The first paper, published in JAMA, is an update of an earlier 2016 paper which concluded that in order to be cost effective the price of PCSK9 inhibitors would need to be reduced by two-thirds. After incorporating the results of FOURIER into their analysis, the new paper, by Dhruv Kazi and colleagues at UCSF, goes further, concluding that even greater price reductions are required in order for the drugs to be cost effective. The authors calculated that the price would now need to drop by 71% to reach the conventional level of cost effectiveness. Further, they pointed out that a rebate model being proposed by one manufacturer, in which the cost of the drug would be refunded in the event a patient suffered a cardiovascular event while taking the drug, would be “unlikely to meaningfully reduce drug expenditures given the low overall MACE rate (approximately 3% per year).”

“What should be done about a therapeutic innovation that provides incremental clinical benefits relevant to a large group of patients, appears, so far, to have acceptable safety, and yet is neither cost-effective nor affordable?” ask Dan Mark and Kevin Schulman (Duke University), in an accompanying editorial. They argue that “draconian restrictions on access to drugs that are priced for profit maximization out of proportion to any value proposition and budget tolerances may continue to be the only way medicine can send a strong signal” that we need to fix “a deeply flawed system.”

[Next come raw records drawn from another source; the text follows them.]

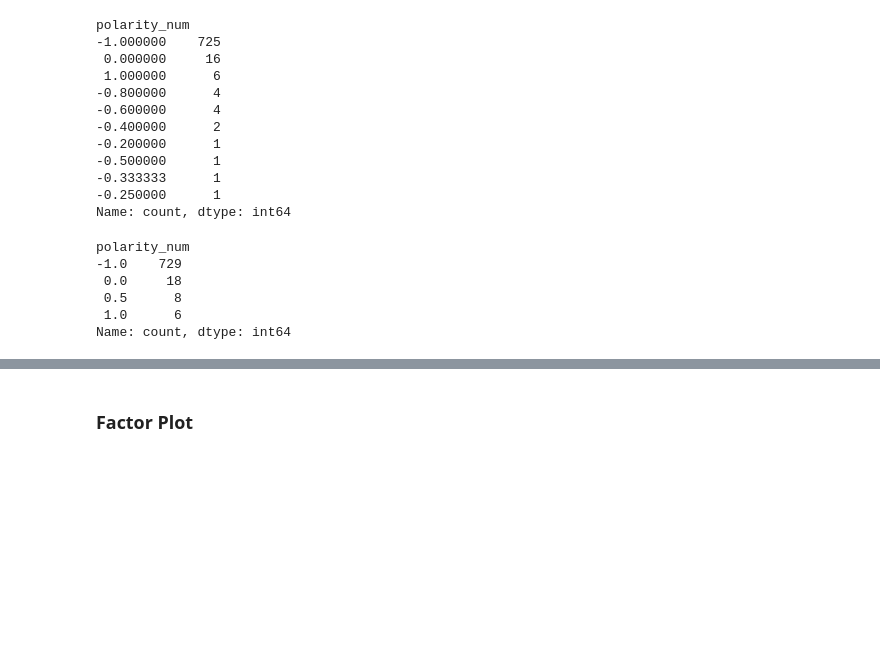
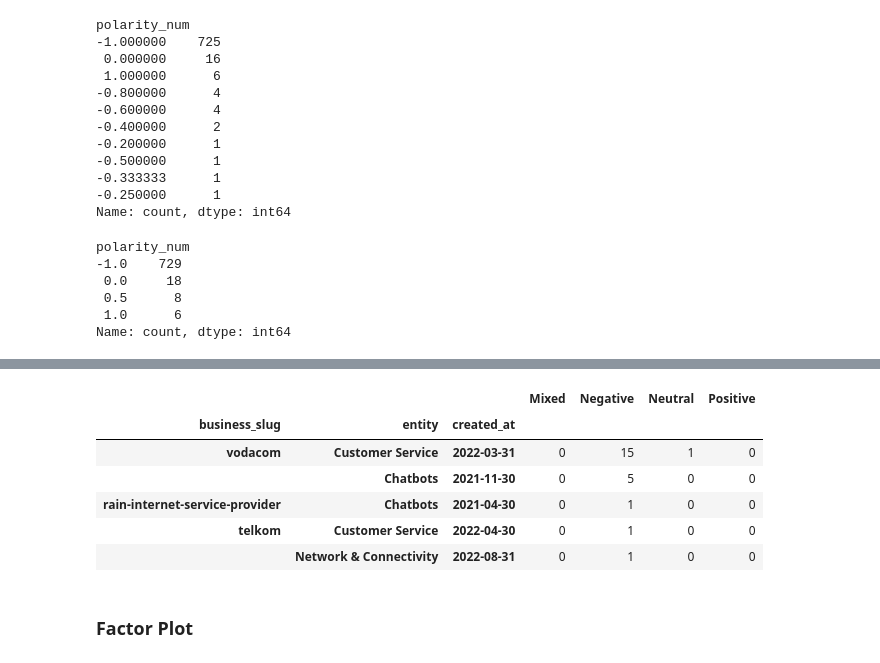
Before and after one commit to JohnnyFoulds/dsm050-2023-apr, a Jupyter notebook: notebooks/03_coursework/03-04_time_series.ipynb, the cells around one changed output, grey strips where cells are left out. Cells and saved outputs as stored; diff of their text form; code cells hidden in the pictures; blank space fills up the shorter version.

```diff
--- a/notebooks/03_coursework/03-04_time_series.ipynb
+++ b/notebooks/03_coursework/03-04_time_series.ipynb
@@ -458,3 +508,21 @@ Name: count, dtype: int64
+# %%
+df_hp_entity_count_group = df_hp_entity_count \
+    .groupby([
+        'business_slug',
+        'entity']) \
+    .resample('M', on='created_at') \
+    [['Mixed', 'Negative', 'Neutral', 'Positive']] \
+    .sum() \
+
+df_hp_entity_count_group.sample(n=5, random_state=64)
+# %% [output]
+|  |  |  | Mixed | Negative | Neutral | Positive |
+| business_slug | entity | created_at |  |  |  |  |
+| vodacom | Customer Service | 2022-03-31 | 0 | 15 | 1 | 0 |
+|  | Chatbots | 2021-11-30 | 0 | 5 | 0 | 0 |
+| rain-internet-service-provider | Chatbots | 2021-04-30 | 0 | 1 | 0 | 0 |
+| telkom | Customer Service | 2022-04-30 | 0 | 1 | 0 | 0 |
+|  | Network & Connectivity | 2022-08-31 | 0 | 1 | 0 | 0 |
 # %% [markdown]
 ### Factor Plot
 # %%
```
Also changed, not shown: parts of 3 cells of this notebook.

The second paper, by Fonarow et al, is published in JAMA Cardiology. The study was sponsored by Amgen and the authors are FOURIER investigators and Amgen employees. It is therefore even more remarkable that this group is unable to present a convincing case for PCSK9 inhibitors. In one of the more optimistic models they found that for treating patients who met the FOURIER entry criteria the price would need to drop to $6,780 to be cost effective. But even this scenario assumes that the short term benefits of FOURIER will eventually lead to a long term improvement in cardiovascular mortality. However, “in the scenario that no cardiovascular mortality benefit was to emerge,” the authors said the drug would be even less cost effective, resulting in a cost of $483,800 per QALY gained, “substantially exceeding current intermediate value and cost-effectiveness thresholds.”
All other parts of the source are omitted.